Investors have been finding some buying opportunities after a three-day sell-off in the stock market, but it's not been enough to sustain much of a rally. The Dow was up as much as 50 points this afternoon, but has slipped back into negative territory. However, the broader indexes remain higher.
- President Barack Obama is taking steps aimed at narrowing the pay gap between men and women. At a White House event today, Obama signed directives that make it easier for employees of federal contractors to get information about workplace compensation. The president's actions affect only federal contractors but could have a wide and direct impact. Federal contracting covers nearly one-quarter of the U.S. workforce and includes companies ranging from Boeing to small parts suppliers and service providers.
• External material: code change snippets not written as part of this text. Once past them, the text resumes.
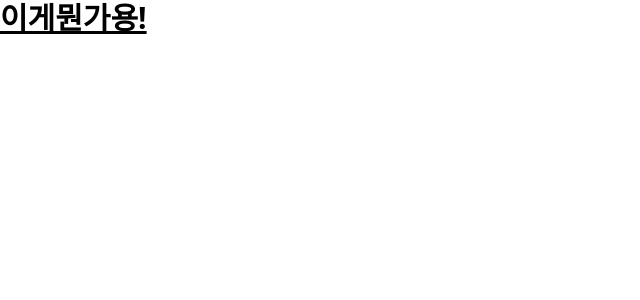
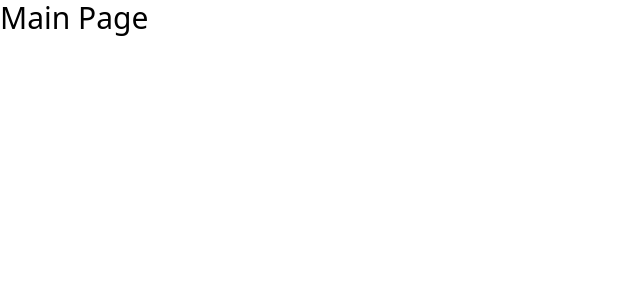
Before and after one commit to soyoon26/BG, a React (Create React App) app in the folder frontend/bg/: page / in a window 1280 px wide. Shown: the top 300 px of the page, without its empty margins (0-640 px from the left). Built offline with nearby package versions, Linux system fonts and the light colour scheme.

Commit message:
install react-router

```diff
--- a/frontend/bg/package.json
+++ b/frontend/bg/package.json
@@ -8,6 +8,7 @@
     "@testing-library/user-event": "^13.5.0",
     "react": "^18.2.0",
     "react-dom": "^18.2.0",
+    "react-router-dom": "^6.21.3",
     "react-scripts": "5.0.1",
     "web-vitals": "^2.1.4"
   },
--- a/frontend/bg/src/App.js
+++ b/frontend/bg/src/App.js
@@ -1,7 +1,8 @@
-import "./App.css";
+import { RouterProvider } from "react-router-dom";
+import root from "./router/root";
 
 function App() {
-  return <h1 className="text-3xl font-bold underline">이게뭔가용!</h1>;
+  return <RouterProvider router={root} />;
 }
 
 export default App;
--- /dev/null
+++ b/frontend/bg/src/pages/AboutPage.js
@@ -0,0 +1,5 @@
+const AboutPage = () => {
+  return <div className="text-3xl">About Page</div>;
+};
+
+export default AboutPage;
--- /dev/null
+++ b/frontend/bg/src/pages/MainPage.js
@@ -0,0 +1,9 @@
+const MainPage = () => {
+  return (
+    <div className=" text-3xl">
+      <div>Main Page</div>
+    </div>
+  );
+};
+
+export default MainPage;
--- /dev/null
+++ b/frontend/bg/src/router/root.js
@@ -0,0 +1,28 @@
+import { Suspense, lazy } from "react";
+
+const { createBrowserRouter } = require("react-router-dom");
+
+const Loading = <div>Loading...</div>; //지연로딩, 필요한 순간까지 컴포넌트를 메모리상으로 올리지 않도록
+const Main = lazy(() => import("../pages/MainPage"));
+const About = lazy(() => import("../pages/AboutPage"));
+
+const root = createBrowserRouter([
+  {
+    path: "", //경로가 '/' 아니면 아무것도 없으면 MainPage 컴포넌트를 보여줌
+    element: (
+      <Suspense fallback={Loading}>
+        <Main />
+      </Suspense>
+    ),
+  },
+  {
+    path: "about",
+    element: (
+      <Suspense fallback={Loading}>
+        <About />
+      </Suspense>
+    ),
+  },
+]);
+//어떤 컴포넌트를 보여줄 것인지 결정하는 역할
+export default root;
```
Also changed, not shown: 1 other file (tests, documents, lock files or other folders).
- The Energy Department is forecasting that summer gasoline prices will be the lowest since 2010. The department expects the national average price to fall by one cent between now and September to $3.57 per gallon. The summer is when Americans do most of their driving. While worldwide demand for oil is growing, supplies are growing faster thanks to higher production in the U.S., Canada and elsewhere.
- North Carolina regulators are joining with Duke Energy in appealing a judge's ruling on cleaning up groundwater pollution leeching from the company's coal ash dumps. The state Environmental Management Commission and Duke contend North Carolina law does not give the state the authority to order an immediate cleanup. The judge had ruled that the 15-member commission appointed by Gov. Pat McCrory and Republican legislative leaders has been misinterpreting the law for years.
- Expansion talks at Volkswagen's lone U.S. plant have ground to a halt. The role of organized labor at the Tennessee factory has been the center of disagreements after a February vote narrowly shot down the United Auto Workers' effort to unionize. The UAW has challenged the outcome with the National Labor Relations Board and a top labor representative on Volkswagen's supervisory board has told Chattanooga workers that U.S. Sen. Bob Corker and Gov. Bill Haslam "interfered outrageously" in the election.